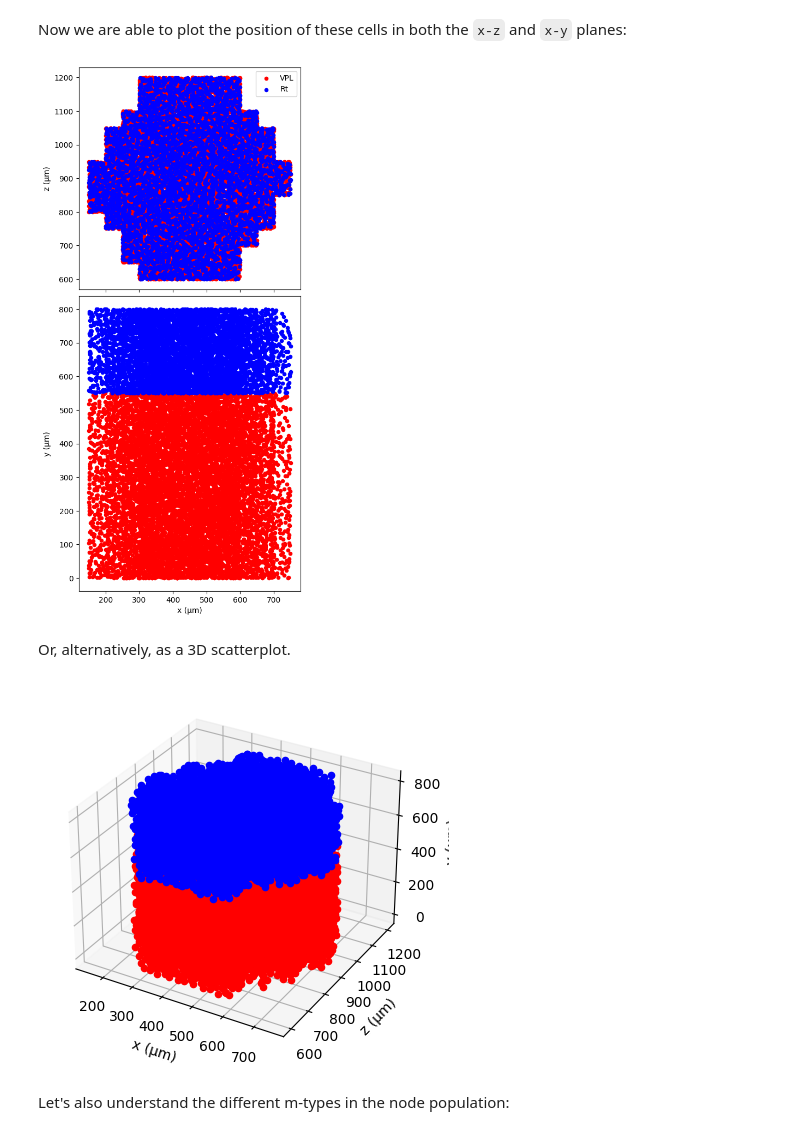
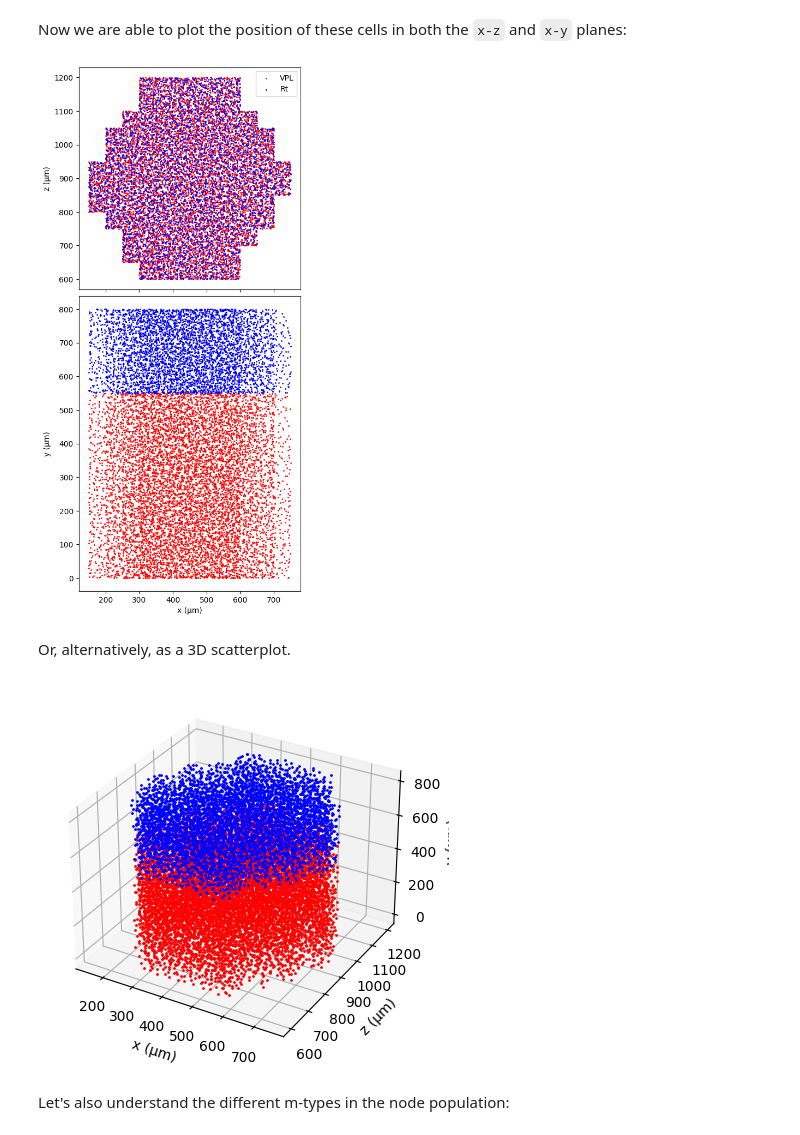
Before and after one commit to BlueBrain/snap, a Jupyter notebook: doc/source/notebooks/03_node_properties.ipynb, the cells around one changed output. Saved outputs shown, nothing was run; the diff lists cells and outputs as text; code cells hidden in the pictures.

```diff
--- a/doc/source/notebooks/03_node_properties.ipynb
+++ b/doc/source/notebooks/03_node_properties.ipynb
@@ -13,6 +13,12 @@ import matplotlib.cm as cm
 
 import bluepysnap
 
+POINT_SIZE = 1
+SAMPLE_SIZE = 30000
+
+# To keep the plots constant
+np.random.seed(0)
+
 # load the circuit and store the node population
 circuit_path = "sonata/circuit_sonata.json"
 circuit = bluepysnap.Circuit(circuit_path)
@@ -144,41 +147,41 @@ Now we are able to plot the position of these cells in both the `x-z` and `x-y`
 # %%
 # stack the plots
 fig, axes = plt.subplots(nrows=2, ncols=1, sharex=True, figsize=(5, 11))
 
-df_VPL.plot(x='x', y='z', color='r', kind='scatter', ax=axes[0])
-df_VPL.plot(x='x', y='y', color='r', kind='scatter', ax=axes[1])
-df_Rt.plot(x='x', y='z', color='b', kind='scatter', ax=axes[0])
-df_Rt.plot(x='x', y='y', color='b', kind='scatter', ax=axes[1])
+df_VPL.plot(x='x', y='z', color='r', s=POINT_SIZE, kind='scatter', ax=axes[0])
+df_VPL.plot(x='x', y='y', color='r', s=POINT_SIZE, kind='scatter', ax=axes[1])
+df_Rt.plot(x='x', y='z', color='b', s=POINT_SIZE, kind='scatter', ax=axes[0])
+df_Rt.plot(x='x', y='y', color='b', s=POINT_SIZE, kind='scatter', ax=axes[1])
 
 axes[1].set_xlabel(u'x (μm)')
 axes[1].set_ylabel(u'y (μm)');
 axes[0].set_ylabel(u'z (μm)');
 axes[0].legend(['VPL', 'Rt'], numpoints=1)
 
 # ensure consistent scale on all axes
 axes[0].axis('square')
 axes[1].axis('equal')
 
 # tidy up formatting
 fig.align_ylabels()
 fig.tight_layout()
 fig.subplots_adjust(hspace=-0.1)
 # %% [output]
-[figure, old version]
+[figure, new version]
 # %% [markdown]
 Or, alternatively, as a 3D scatterplot.
 # %%
 from mpl_toolkits.mplot3d import Axes3D
 
 fig, ax = plt.subplots(subplot_kw=dict(projection='3d'), figsize=(6.4, 4.8))
-ax.scatter(df_VPL.x, df_VPL.z, df_VPL.y, c="r", depthshade=False)
-ax.scatter(df_Rt.x, df_Rt.z, df_Rt.y, c="b", depthshade=False)
+ax.scatter(df_VPL.x, df_VPL.z, df_VPL.y, c="r", s=POINT_SIZE, depthshade=False)
+ax.scatter(df_Rt.x, df_Rt.z, df_Rt.y, c="b", s=POINT_SIZE, depthshade=False)
 
 ax.set_xlabel(u'x (μm)')
 ax.set_ylabel(u'z (μm)')
 ax.set_zlabel(u'y (μm)');
 # %% [output]
-[figure, old version]
+[figure, new version]
 # %% [markdown]
 Let's also understand the different m-types in the node population:
 # %%
```
Also changed, not shown: parts of 2 cells of this notebook.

▸ Description of the task:
Filter the lines above, keeping each one that contains the string "import".

▸ Exercise result:
@@ -13,6 +13,12 @@ import matplotlib.cm as cm
 import bluepysnap
 from mpl_toolkits.mplot3d import Axes3D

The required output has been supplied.